In contrast, here the attendant facts and circumstances support a fair probability that Murry was linked to the crime of drug trafficking.   Murry was the passenger in a car loaded with a commercial quantity of marijuana, the car belonged to neither occupant, and the car was procured under suspicious circumstances.   Given these facts, a prudent and experienced police officer might reasonably suspect that the passenger is involved in drug smuggling.   See Fernandez v. Perez, 937 F.2d 368, 370-71 (7th Cir.1991) (citing Heiden and holding officer had probable cause to arrest passenger when officer found unregistered gun and bullets in trunk of car and could not establish who owned gun);  cf.  Wyoming v. Houghton, 526 U.S. 295, ----, 119 S.Ct. 1297, 1302, 143 L.Ed.2d 408 (1999) (“[A] car passenger-unlike the unwitting tavern patron in Ybarra-will often be engaged in a common enterprise with the driver, and have the same interest in concealing the fruits or the evidence of their wrongdoing.”).

 As we have previously noted, it may be the case that the facts supporting an arrest in a drug smuggling case will not be enough to convict a passenger, see United States v. Ramirez, 176 F.3d 1179, 1181 (9th Cir.1999) (holding passenger's “mere knowledge of the presence of contraband, without evidence suggesting a passenger's dominion or control of the contraband, is insufficient to prove possession”);  United States v. Sanchez-Mata, 925 F.2d 1166, 1169 (9th Cir.1991) (“[I]t is well established that a passenger may not be convicted unless there is evidence connecting him with the contraband, other than his presence in the vehicle.” (citation and quotation marks omitted)), but that does not mean that police lack probable cause to arrest a passenger “as a probable party to the importation.”   Bettis v. United States, 408 F.2d 563, 567 (9th Cir.1969);  see also Heiden, 508 F.2d at 901 (“In the absence of the discovered key, the passenger doctrine might have precluded [Heiden's] conviction of the charges but that doctrine cannot invalidate his arrest.”).


The decision of the district court is REVERSED.

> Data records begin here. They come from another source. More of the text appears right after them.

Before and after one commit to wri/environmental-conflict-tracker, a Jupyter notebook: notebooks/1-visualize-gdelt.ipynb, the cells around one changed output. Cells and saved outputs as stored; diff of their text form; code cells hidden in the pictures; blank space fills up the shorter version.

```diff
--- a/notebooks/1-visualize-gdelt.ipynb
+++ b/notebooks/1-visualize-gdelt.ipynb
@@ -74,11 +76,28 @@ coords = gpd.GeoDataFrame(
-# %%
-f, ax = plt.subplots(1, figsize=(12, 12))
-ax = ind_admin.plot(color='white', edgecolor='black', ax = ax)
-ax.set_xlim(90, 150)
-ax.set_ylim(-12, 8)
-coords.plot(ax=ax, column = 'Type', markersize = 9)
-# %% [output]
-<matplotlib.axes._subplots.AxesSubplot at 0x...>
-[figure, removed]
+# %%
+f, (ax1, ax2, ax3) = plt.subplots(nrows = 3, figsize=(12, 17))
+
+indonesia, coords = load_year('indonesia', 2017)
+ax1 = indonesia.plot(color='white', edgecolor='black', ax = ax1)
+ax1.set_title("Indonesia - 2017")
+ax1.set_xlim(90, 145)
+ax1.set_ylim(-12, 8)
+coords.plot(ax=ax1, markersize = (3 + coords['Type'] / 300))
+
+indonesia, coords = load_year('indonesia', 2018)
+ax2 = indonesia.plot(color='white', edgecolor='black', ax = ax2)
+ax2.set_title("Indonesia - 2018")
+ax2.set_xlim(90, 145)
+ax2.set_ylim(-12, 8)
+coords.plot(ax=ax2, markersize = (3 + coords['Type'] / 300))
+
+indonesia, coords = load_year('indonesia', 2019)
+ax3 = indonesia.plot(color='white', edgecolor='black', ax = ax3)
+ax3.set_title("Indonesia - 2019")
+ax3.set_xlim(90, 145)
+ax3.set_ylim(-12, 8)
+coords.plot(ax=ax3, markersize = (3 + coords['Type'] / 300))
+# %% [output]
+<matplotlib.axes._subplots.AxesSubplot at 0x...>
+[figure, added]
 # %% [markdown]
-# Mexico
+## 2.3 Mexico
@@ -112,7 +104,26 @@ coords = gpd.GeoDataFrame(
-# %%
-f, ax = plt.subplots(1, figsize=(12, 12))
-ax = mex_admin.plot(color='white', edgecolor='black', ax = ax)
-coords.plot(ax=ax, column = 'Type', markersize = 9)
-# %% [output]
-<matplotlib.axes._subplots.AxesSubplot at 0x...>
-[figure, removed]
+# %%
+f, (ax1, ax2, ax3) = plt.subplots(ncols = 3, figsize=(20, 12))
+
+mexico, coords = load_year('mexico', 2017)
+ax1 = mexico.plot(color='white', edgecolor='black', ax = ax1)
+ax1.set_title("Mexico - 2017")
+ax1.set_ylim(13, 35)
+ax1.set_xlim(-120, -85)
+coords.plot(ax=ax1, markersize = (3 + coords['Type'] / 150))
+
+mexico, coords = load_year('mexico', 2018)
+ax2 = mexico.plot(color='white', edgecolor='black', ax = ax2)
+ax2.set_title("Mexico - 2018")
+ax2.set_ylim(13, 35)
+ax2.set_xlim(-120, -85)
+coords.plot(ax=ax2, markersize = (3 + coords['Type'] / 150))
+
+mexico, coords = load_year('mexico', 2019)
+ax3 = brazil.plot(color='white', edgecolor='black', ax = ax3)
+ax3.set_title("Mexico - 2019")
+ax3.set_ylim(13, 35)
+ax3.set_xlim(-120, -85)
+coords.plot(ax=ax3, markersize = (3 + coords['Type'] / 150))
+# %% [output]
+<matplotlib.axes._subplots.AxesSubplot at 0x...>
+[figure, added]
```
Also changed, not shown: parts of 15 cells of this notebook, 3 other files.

2.   Murry does not challenge the search of the car or her overnight detention in the security office.

3.   The government also argues that the agents relied on their experience that drug traffickers often travel with a companion in order to deflect suspicion.   See, e.g., United States v. Caves, 890 F.2d 87, 94 (8th Cir.1989) (noting use of man and woman in car to give appearance of vacationing couple is technique often used by drug traffickers to deflect suspicion).

4.   The Heiden court relied on this Court's decision in Bettis v. United States, 408 F.2d 563 (9th Cir.1969), another border search case.   See Heiden, 508 F.2d at 901-02.   In Bettis, one of the defendants, Nelson, was a passenger in a car in which marijuana was found under the back seat and in the trunk.  Bettis, 408 F.2d at 564.   Nelson was arrested and convicted of importation of marijuana.   See id.   The facts offered to support his conviction were that Nelson was a passenger in the car, he helped unload the contents of the trunk upon the officers' request, and he “gazed” at the officers when they brought the marijuana out from under the back seat.  Id. at 567.   This Court held that these facts were insufficient to support a conviction for importation.   See id.   Although it invalidated the conviction, this Court noted that these facts “might be sufficient as a basis for making an arrest of [Nelson] at the scene as a probable party to the importation.”  Id.

MAGILL, Senior Circuit Judge: